Frosh debaters at Whitman continued an old custom by initiating the year with great plans and propositions, and completing it in comparatively dusty oblivion. Arrangements were made early for debates with certain nearby high schools, and also reciprocal trips to colleges of the region to meet freshman teams. Officialdom frowned upon these negotiations, however, on the assumption that first-year men ought not represent the college abroad. As a consequence the club was left to internal debates, meetings opposing Ye Talke Shoppe, and a sole contest against a Walla Walla High School team on the chain store question.

Lincoln Ries, president, led the group in an exceptionally competent manner when one considers various factors, not the least of which was members' lack of interest, Other officers were DeLos Ransom, vice-president, and Guido Pelligrini, secretary. Marvin Cragun acted as faculty adviser.

 

Ye Talke Shoppe

Ye Talke Shoppe, formerly an extemporaneous speaking group, was this year reorganized into a freshman women's debating society. Much enthusiasm has been displayed by the budding orators, and several interesting debates have been held with the Wrangler's Club and the Wa-Hi debate team. The purpose of the club is to develop debating among the freshmen women and to keep interest in debate alive until tile members are eligible for the varsity squad in their sophomore year. Much credit for the success of the group is due the officers: Virginia Gore, president; Dorothy Cruden, vice-president; Mary Elizabeth Ennis, secretary-treasurer.

 

Description: Description: 1932-33 ye talk shoppe and dovell
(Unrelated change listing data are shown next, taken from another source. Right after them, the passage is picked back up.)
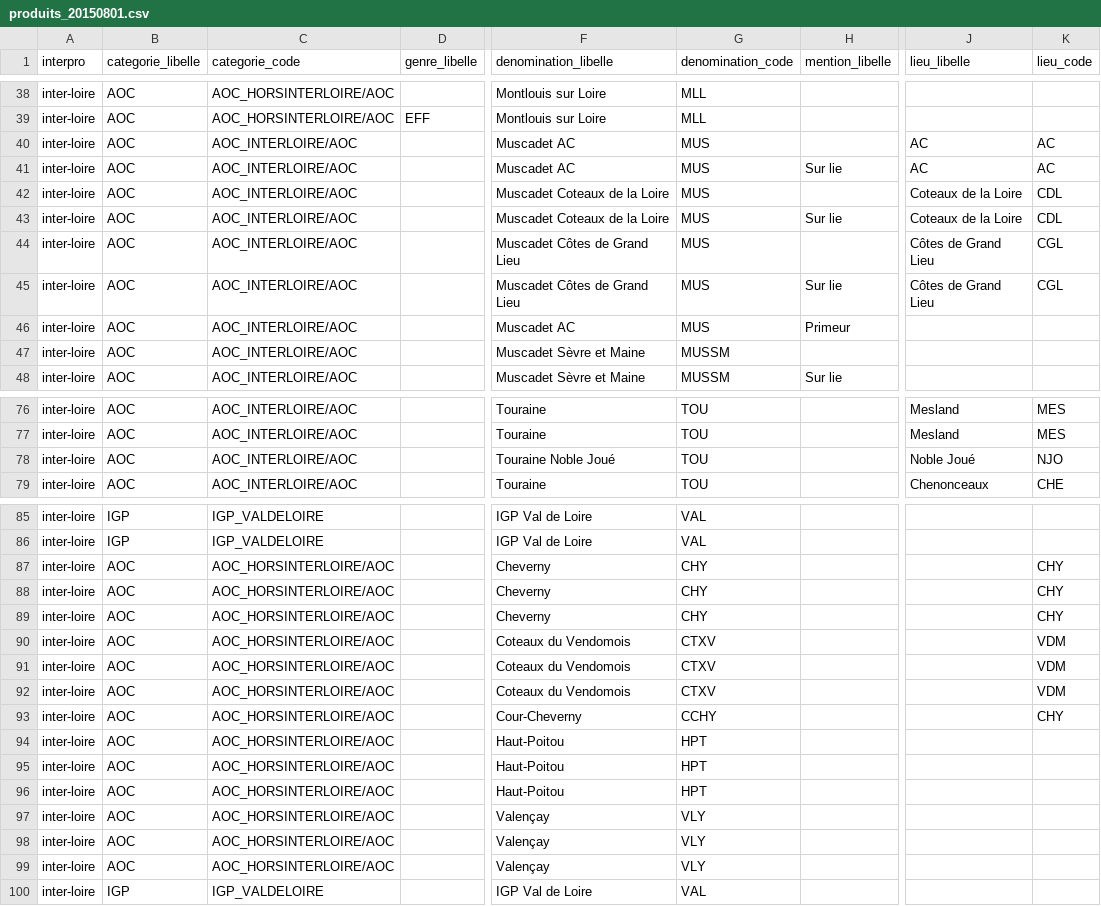
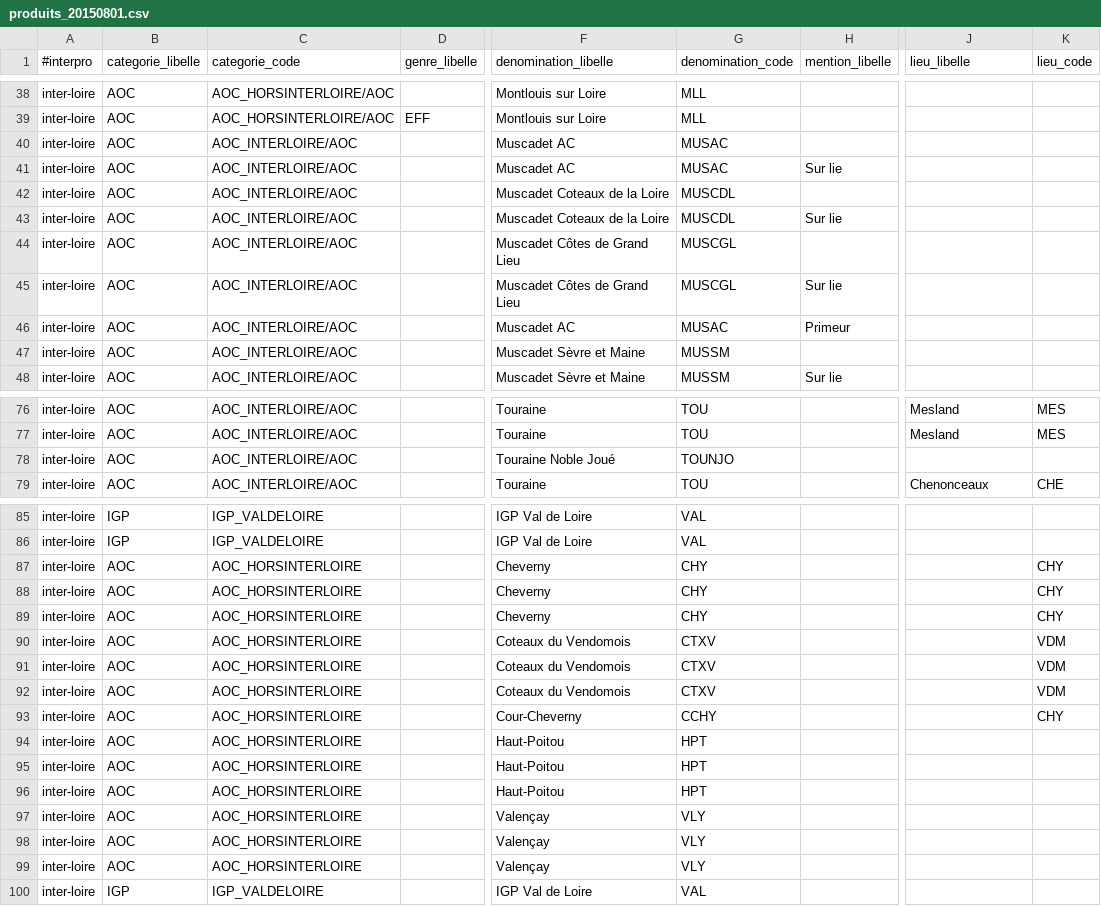
Before and after one commit to 24eme/giilda, a CSV file: project/data/import/configuration/produits_20150801.csv, drawn as a sheet; only a part is shown, gaps mark what is left out; the diff covers the shown part only; the diff names each change by its address in the sheet, - before the commit and + after, or states it on an @@ line.

Commit message:
Correction dans le csv des produits et fixe bug

```diff
--- a/project/data/import/configuration/produits_20150801.csv
+++ b/project/data/import/configuration/produits_20150801.csv
-A1: interpro
+A1: #interpro
-G40:G41 (denomination_code): MUS
+G40:G41 (denomination_code): MUSAC
-J40:J41 (lieu_libelle): AC
+J40:J41 (lieu_libelle): (empty)
-K40:K41 (lieu_code): AC
+K40:K41 (lieu_code): (empty)
-G42:G43 (denomination_code): MUS
+G42:G43 (denomination_code): MUSCDL
-J42:J43 (lieu_libelle): Coteaux de la Loire
+J42:J43 (lieu_libelle): (empty)
-K42:K43 (lieu_code): CDL
+K42:K43 (lieu_code): (empty)
-G44:G45 (denomination_code): MUS
+G44:G45 (denomination_code): MUSCGL
-J44:J45 (lieu_libelle): Côtes de Grand Lieu
+J44:J45 (lieu_libelle): (empty)
-K44:K45 (lieu_code): CGL
+K44:K45 (lieu_code): (empty)
-G46 (denomination_code): MUS
+G46 (denomination_code): MUSAC
-G78 (denomination_code): TOU
+G78 (denomination_code): TOUNJO
-J78 (lieu_libelle): Noble Joué
+J78 (lieu_libelle): (empty)
-K78 (lieu_code): NJO
+K78 (lieu_code): (empty)
-C87:C99 (categorie_code): AOC_HORSINTERLOIRE/AOC
+C87:C99 (categorie_code): AOC_HORSINTERLOIRE
```
Also changed, not shown: 24 edited cells elsewhere in this file, 1 other file.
Team Results

IV. Debate at Whitman College

A. Men’s Debate

1. The resolution was national unemployment insurance

2. The team competed in a total of 34 debates. They won 16, lost 13, tied 1, and received 4 no-decisions.

3. Walter Bull and Harry Lehrer were chosen to travel to California to debate. Over the course of the trip, they debated 5 teams, lost 4 rounds, and received 1 no-decision. Their topic was centralized control.

4. Whitman College competed in the first international debate in years. Harold Garretson and Clark Emery debated against Robert College from Istanbul, Turkey. They won on a 2-1 decision.

B. Women’s Debate

1. Women had two topics. The first was “college disciplinary regulations should be the same for both men and women.” The second was that “Nevada divorce laws should be condemned.”

2. Combined, the team won 5 rounds, lost 6, and received 5 no-decisions.